I think a big thank you is in order for Mr. John Wilfort, of Wilfort Construction.
Although I have no doubt that the Wilforts were generous people to all causes in the district, my reasoning in this case, is Mr. Wilfort’s donation of $5,000 in 1981 to the development of the Wilfort Toboggan Hill in West Stettler Park.
I cannot tell you how many times I ran up that hill and sped down it again. Although, the getting up was rather difficult in 1980s snow pants, coat, and whatever else I was wrapped in, the ride down was never disappointing.
Although painful if you went down the east face in the early years of the hill. Those of you who know why, know why.
Wilfort Toboggan Hill was just one aspect in the creation of West Stettler Park. The park started as a preventative measure to reduce/eliminate the rather regular flooding of Red Willow Creek.
The Town worked with the province’s environmental department, on the excavation of fishponds which were designed to hold runoff water, and prevent the Red Willow Creek which runs through the park from damaging homes and businesses.
The project also worked to deepen and widen the channel the creek runs through.
Although I’m not sure where in the early planning stages of the project it was to collect the run off, it was decided to make it a park, and it quickly became a community-focused operation. However, the whole project becoming a park, all hinged on one tiny detail.
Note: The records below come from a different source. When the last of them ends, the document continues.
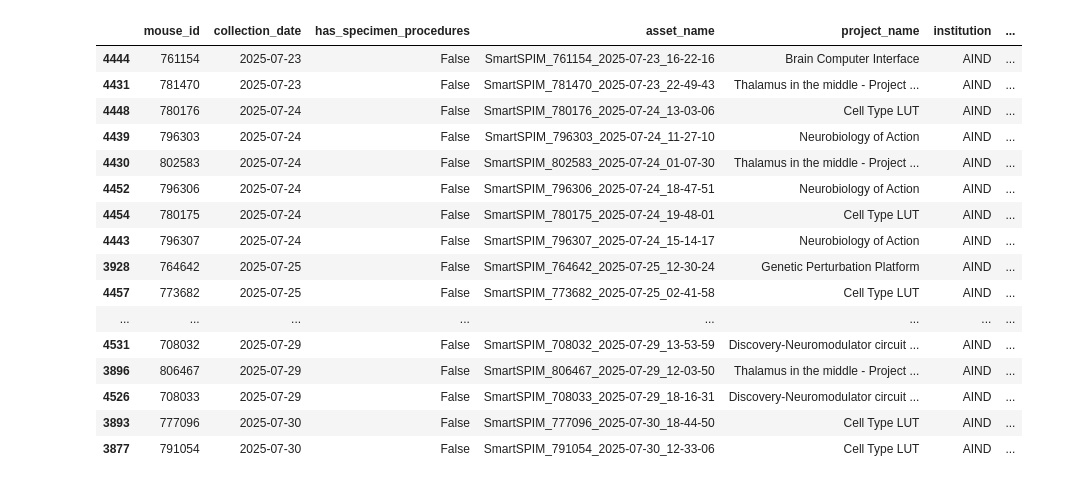
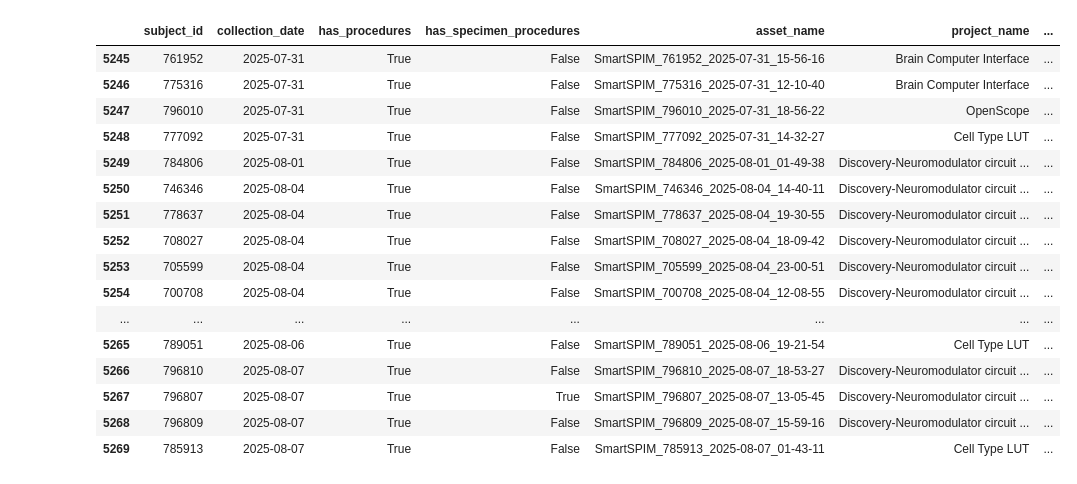
Before and after one commit to dougollerenshaw/aind-workbench, a Jupyter notebook: projects/patchseq_metadata/2025.08.08_specimen_procedures_exploration.ipynb, the cells around one changed output. Drawn from its saved outputs; the diff is of its cells as text; code cells hidden in the pictures.

```diff
--- a/projects/patchseq_metadata/2025.08.08_specimen_procedures_exploration.ipynb
+++ b/projects/patchseq_metadata/2025.08.08_specimen_procedures_exploration.ipynb
@@ -153,23 +87,5 @@ Sample subjects: ['018559', '019603', '3283906', '3283909', '46044', '568103', '
 # %%
-import pandas as pd
-
-# Get all SmartSPIM records with the fields we need
-print("Querying database for all SmartSPIM records with procedures...")
-
-smartspim_with_procedures = client.retrieve_docdb_records(
-    filter_query={"name": {"$regex": "SmartSPIM", "$options": "i"}},
-    projection={
-        "name": 1,
-        "subject.subject_id": 1,
-        "procedures.specimen_procedures": 1,
-        "data_description.project_name": 1,
-        "data_description.institution.abbreviation": 1,
-    }
-)
-
-print(f"Retrieved {len(smartspim_with_procedures)} SmartSPIM records")
-
-# Process each record
+# Process each record and build out a summary DataFrame
 data = []
 for record in smartspim_with_procedures:
     # Extract subject ID
@@ -191,9 +107,12 @@ for record in smartspim_with_procedures:
     except:
         pass
 
-    # Check specimen_procedures
+    # Check if procedures exists and has content
+    procedures = record.get('procedures', {})
+    has_procedures = bool(procedures and len(procedures) > 0)
+
+    # Check specimen_procedures specifically
     has_specimen_procedures = False
-    procedures = record.get('procedures', {})
     if procedures:
         specimen_procedures = procedures.get('specimen_procedures', [])
         has_specimen_procedures = len(specimen_procedures) > 0
@@ -202,8 +121,9 @@ for record in smartspim_with_procedures:
     in_spreadsheet = str(subject_id) in spreadsheet_subjects
 
     data.append({
-        'mouse_id': subject_id,
+        'subject_id': subject_id,
         'collection_date': collection_date,
+        'has_procedures': has_procedures,
         'has_specimen_procedures': has_specimen_procedures,
         'asset_name': asset_name,
         'project_name': record.get('data_description', {}).get('project_name', 'Unknown'),
@@ -212,13 +132,10 @@ for record in smartspim_with_procedures:
     })
 
 # Create DataFrame
-df = pd.DataFrame(data)
-
-# Remove duplicates (keep first occurrence for each mouse)
-df_unique = df.drop_duplicates(subset=['mouse_id'], keep='first')
+summary_df = pd.DataFrame(data)
 
 # Sort by collection date
-df_unique = df_unique.sort_values('collection_date')
+summary_df = summary_df.sort_values('collection_date').reset_index(drop=True)
 
-df_unique
+summary_df
 # %% [output]
@@ -285,21 +189,21 @@ df_unique.query('has_specimen_procedures == True').tail(25)
 # %%
-df_unique.query('in_spreadsheet == True').tail(25)
+summary_df.query('in_spreadsheet == True').tail(25)
 # %% [output]
-|  | mouse_id | collection_date | has_specimen_procedures | asset_name | project_name | institution | ... |
-| 4444 | 761154 | 2025-07-23 | False | SmartSPIM_761154_2025-07-23_16-22-16 | Brain Computer Interface | AIND | ... |
-| 4431 | 781470 | 2025-07-23 | False | SmartSPIM_781470_2025-07-23_22-49-43 | Thalamus in the middle - Project ... | AIND | ... |
-| 4448 | 780176 | 2025-07-24 | False | SmartSPIM_780176_2025-07-24_13-03-06 | Cell Type LUT | AIND | ... |
-| 4439 | 796303 | 2025-07-24 | False | SmartSPIM_796303_2025-07-24_11-27-10 | Neurobiology of Action | AIND | ... |
-| 4430 | 802583 | 2025-07-24 | False | SmartSPIM_802583_2025-07-24_01-07-30 | Thalamus in the middle - Project ... | AIND | ... |
-| 4452 | 796306 | 2025-07-24 | False | SmartSPIM_796306_2025-07-24_18-47-51 | Neurobiology of Action | AIND | ... |
-| 4454 | 780175 | 2025-07-24 | False | SmartSPIM_780175_2025-07-24_19-48-01 | Cell Type LUT | AIND | ... |
-| 4443 | 796307 | 2025-07-24 | False | SmartSPIM_796307_2025-07-24_15-14-17 | Neurobiology of Action | AIND | ... |
-| 3928 | 764642 | 2025-07-25 | False | SmartSPIM_764642_2025-07-25_12-30-24 | Genetic Perturbation Platform | AIND | ... |
-| 4457 | 773682 | 2025-07-25 | False | SmartSPIM_773682_2025-07-25_02-41-58 | Cell Type LUT | AIND | ... |
+|  | subject_id | collection_date | has_procedures | has_specimen_procedures | asset_name | project_name | ... |
+| 5245 | 761952 | 2025-07-31 | True | False | SmartSPIM_761952_2025-07-31_15-56-16 | Brain Computer Interface | ... |
+| 5246 | 775316 | 2025-07-31 | True | False | SmartSPIM_775316_2025-07-31_12-10-40 | Brain Computer Interface | ... |
+| 5247 | 796010 | 2025-07-31 | True | False | SmartSPIM_796010_2025-07-31_18-56-22 | OpenScope | ... |
+| 5248 | 777092 | 2025-07-31 | True | False | SmartSPIM_777092_2025-07-31_14-32-27 | Cell Type LUT | ... |
+| 5249 | 784806 | 2025-08-01 | True | False | SmartSPIM_784806_2025-08-01_01-49-38 | Discovery-Neuromodulator circuit ... | ... |
+| 5250 | 746346 | 2025-08-04 | True | False | SmartSPIM_746346_2025-08-04_14-40-11 | Discovery-Neuromodulator circuit ... | ... |
+| 5251 | 778637 | 2025-08-04 | True | False | SmartSPIM_778637_2025-08-04_19-30-55 | Discovery-Neuromodulator circuit ... | ... |
+| 5252 | 708027 | 2025-08-04 | True | False | SmartSPIM_708027_2025-08-04_18-09-42 | Discovery-Neuromodulator circuit ... | ... |
+| 5253 | 705599 | 2025-08-04 | True | False | SmartSPIM_705599_2025-08-04_23-00-51 | Discovery-Neuromodulator circuit ... | ... |
+| 5254 | 700708 | 2025-08-04 | True | False | SmartSPIM_700708_2025-08-04_12-08-55 | Discovery-Neuromodulator circuit ... | ... |
 | ... | ... | ... | ... | ... | ... | ... | ... |
-| 4531 | 708032 | 2025-07-29 | False | SmartSPIM_708032_2025-07-29_13-53-59 | Discovery-Neuromodulator circuit ... | AIND | ... |
-| 3896 | 806467 | 2025-07-29 | False | SmartSPIM_806467_2025-07-29_12-03-50 | Thalamus in the middle - Project ... | AIND | ... |
-| 4526 | 708033 | 2025-07-29 | False | SmartSPIM_708033_2025-07-29_18-16-31 | Discovery-Neuromodulator circuit ... | AIND | ... |
-| 3893 | 777096 | 2025-07-30 | False | SmartSPIM_777096_2025-07-30_18-44-50 | Cell Type LUT | AIND | ... |
-| 3877 | 791054 | 2025-07-30 | False | SmartSPIM_791054_2025-07-30_12-33-06 | Cell Type LUT | AIND | ... |
+| 5265 | 789051 | 2025-08-06 | True | False | SmartSPIM_789051_2025-08-06_19-21-54 | Cell Type LUT | ... |
+| 5266 | 796810 | 2025-08-07 | True | False | SmartSPIM_796810_2025-08-07_18-53-27 | Discovery-Neuromodulator circuit ... | ... |
+| 5267 | 796807 | 2025-08-07 | True | True | SmartSPIM_796807_2025-08-07_13-05-45 | Discovery-Neuromodulator circuit ... | ... |
+| 5268 | 796809 | 2025-08-07 | True | False | SmartSPIM_796809_2025-08-07_15-59-16 | Discovery-Neuromodulator circuit ... | ... |
+| 5269 | 785913 | 2025-08-07 | True | False | SmartSPIM_785913_2025-08-07_01-43-11 | Cell Type LUT | ... |
 # %%
```
Also changed, not shown: parts of 17 cells of this notebook, 3 other files.
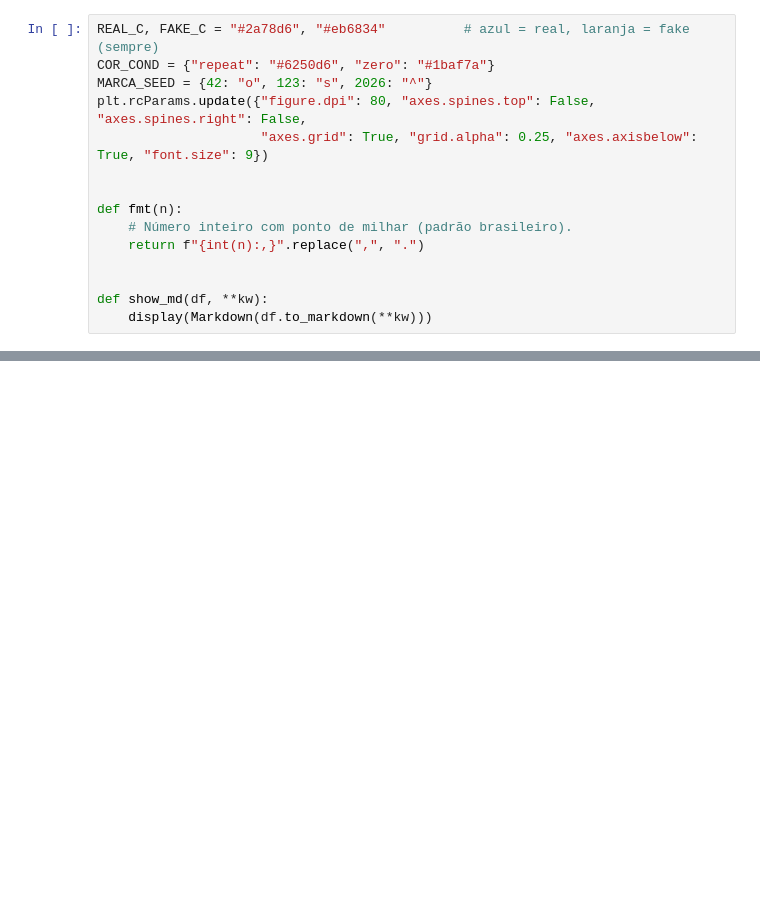
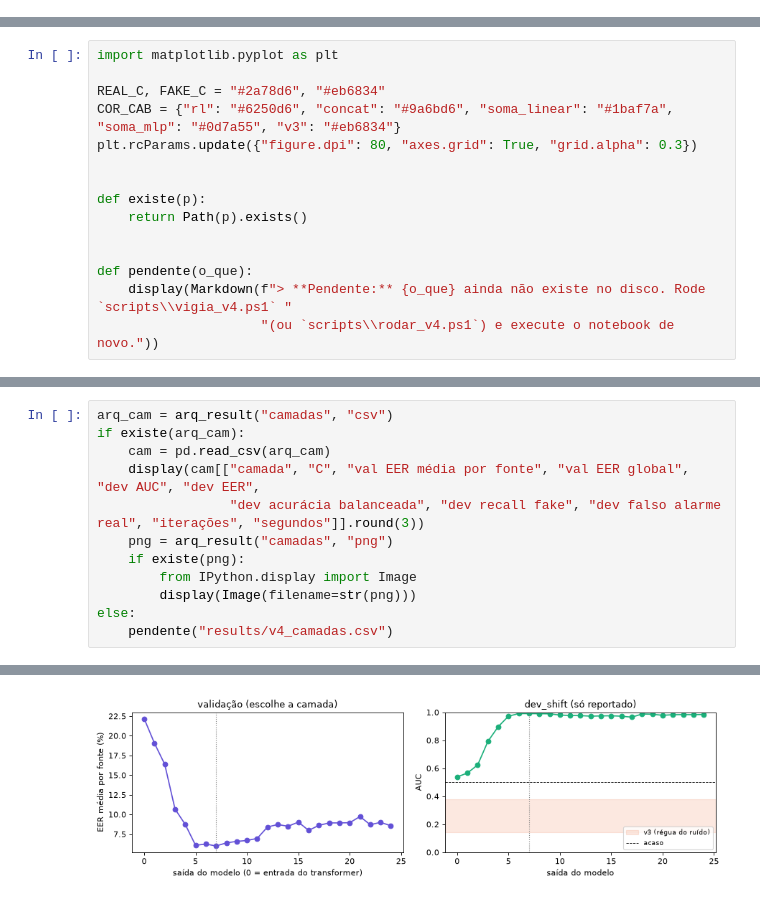
Before and after one commit to FredericoAyres/projeto_final_AI, a Jupyter notebook: notebook.ipynb, the cells around one changed output, grey strips where cells are left out. Cells and saved outputs as stored; diff of their text form; blank space fills up the shorter version.

```diff
--- a/notebook.ipynb
+++ b/notebook.ipynb
@@ -293,15 +0,0 @@ execuções: v3_repeat_s42, v3_zero_s42, v3_repeat_s123, v3_zero_s123, v3_repeat
-# %%
-REAL_C, FAKE_C = "#2a78d6", "#eb6834"          # azul = real, laranja = fake (sempre)
-COR_COND = {"repeat": "#6250d6", "zero": "#1baf7a"}
-MARCA_SEED = {42: "o", 123: "s", 2026: "^"}
-plt.rcParams.update({"figure.dpi": 80, "axes.spines.top": False, "axes.spines.right": False,
-                     "axes.grid": True, "grid.alpha": 0.25, "axes.axisbelow": True, "font.size": 9})
-
-
-def fmt(n):
-    # Número inteiro com ponto de milhar (padrão brasileiro).
-    return f"{int(n):,}".replace(",", ".")
-
-
-def show_md(df, **kw):
-    display(Markdown(df.to_markdown(**kw)))
@@ -1040,0 +233,15 @@ Registradas em `docs/HISTORICO_VERSOES.md`, seção f: modelo pré-treinado cong
+# %%
+import matplotlib.pyplot as plt
+
+REAL_C, FAKE_C = "#2a78d6", "#eb6834"
+COR_CAB = {"rl": "#6250d6", "concat": "#9a6bd6", "soma_linear": "#1baf7a", "soma_mlp": "#0d7a55", "v3": "#eb6834"}
+plt.rcParams.update({"figure.dpi": 80, "axes.grid": True, "grid.alpha": 0.3})
+
+
+def existe(p):
+    return Path(p).exists()
+
+
+def pendente(o_que):
+    display(Markdown(f"> **Pendente:** {o_que} ainda não existe no disco. Rode `scripts\\vigia_v4.ps1` "
+                     "(ou `scripts\\rodar_v4.ps1`) e execute o notebook de novo."))
@@ -1040,0 +448,13 @@ Registradas em `docs/HISTORICO_VERSOES.md`, seção f: modelo pré-treinado cong
+# %%
+arq_cam = arq_result("camadas", "csv")
+if existe(arq_cam):
+    cam = pd.read_csv(arq_cam)
+    display(cam[["camada", "C", "val EER média por fonte", "val EER global", "dev AUC", "dev EER",
+                 "dev acurácia balanceada", "dev recall fake", "dev falso alarme real", "iterações", "segundos"]].round(3))
+    png = arq_result("camadas", "png")
+    if existe(png):
+        from IPython.display import Image
+        display(Image(filename=str(png)))
+else:
+    pendente("results/v4_camadas.csv")
+# %% [output]
@@ -1040,0 +478 @@ Registradas em `docs/HISTORICO_VERSOES.md`, seção f: modelo pré-treinado cong
+[figure, added]
```
Also changed, not shown: parts of 92 cells of this notebook, 36 other files.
The County of Stettler owned a large percentage of land that was needed for the 80-acre park. This could have had a major impact on the size and scope of the park’s development, had it not been for the C ounty agreeing to donate the land for recreational use.
Town Administrator (at the time) Mr. Warren Dunford explained that although the project had received a provincial grant of $600,000 as well as money from the Town to the tune of $500,000, it did not take long to consume a large portion of those funds.
Although the West Stettler Park project was initially a Town and Province undertaking, community groups quickly threw their hats into development of the area.
The Kinsmen Club of Stettler took on landscaping around the fishponds. The Kinsmen (and I’m sure Kinettes, but I’d have to check with those ladies) also built the picnic shelter in the park which used to have brick walls, but now appears to be all open.
Additionally, The Kinsmen erected the bridge that crossed the creek. This actually makes a lot of sense to me now, because as a kid whose dad was a Kinsman, family events were either in the basement of the Club Café where the club used to meet or out at West Stettler Park.
The Rotary Club of Stettler also pitched in and did much of the design work for the ball diamonds that they planned to begin construction of in 1982.
Although not a part of the main park, the Lions Club began development of a 55-stall campground which would include 48 full power and water hookup sites.
The campground sat across the roadway from the main park.
The Lions Campground also planned for a washroom shack for the convenience of the campers at their facility. This campsite, of course, still exists even though the Town is without a Lions Club, and I believe it is run by the town. However, it would be rather unfair not to credit the former Lions for their major contribution to that part of town.
Although John Wilfort’s toboggan hill was noted as being hydroseeded in September of ‘81, and would most certainly be used that winter, the official opening of West Stettler Park, didn’t happen until June of 1986.